Start of Block
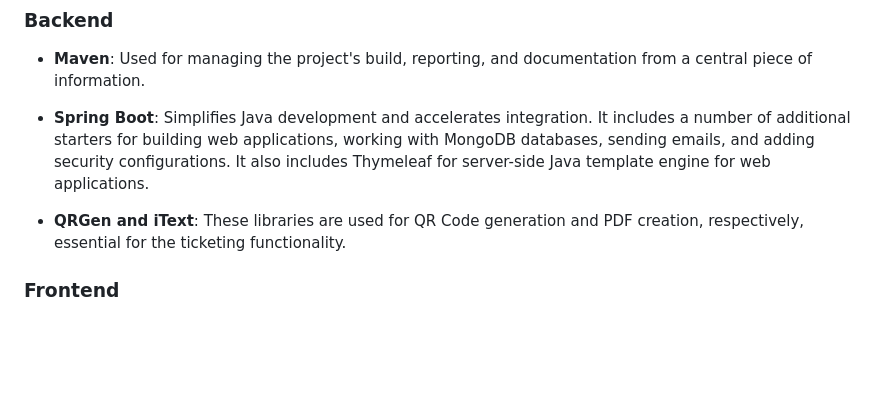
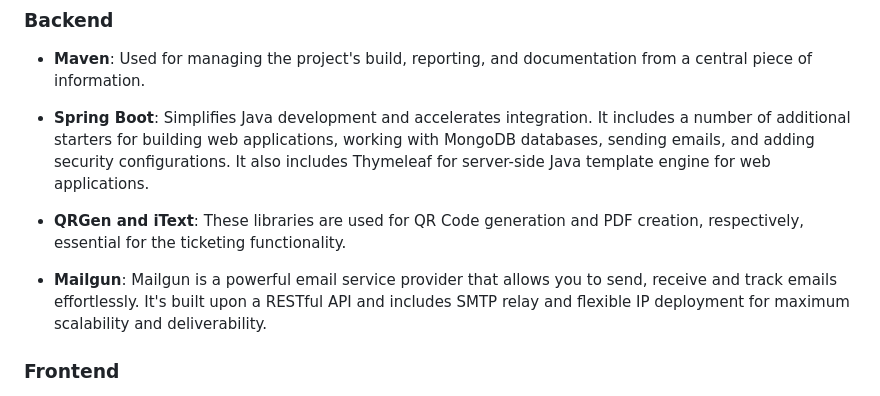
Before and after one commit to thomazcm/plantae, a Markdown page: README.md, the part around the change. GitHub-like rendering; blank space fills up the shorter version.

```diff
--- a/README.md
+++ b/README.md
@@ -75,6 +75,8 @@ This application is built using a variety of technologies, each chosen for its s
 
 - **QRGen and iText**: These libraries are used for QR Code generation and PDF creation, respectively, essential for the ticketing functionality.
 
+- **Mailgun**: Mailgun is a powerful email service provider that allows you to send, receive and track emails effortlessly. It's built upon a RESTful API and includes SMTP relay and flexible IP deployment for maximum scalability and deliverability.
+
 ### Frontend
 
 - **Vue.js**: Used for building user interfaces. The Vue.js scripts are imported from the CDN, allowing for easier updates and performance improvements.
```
End of Block
◆ ABOUT THIS TASK
Exactly one number is the answer: how many lines of the entries contain the string "README".

◆ SOLUTION
3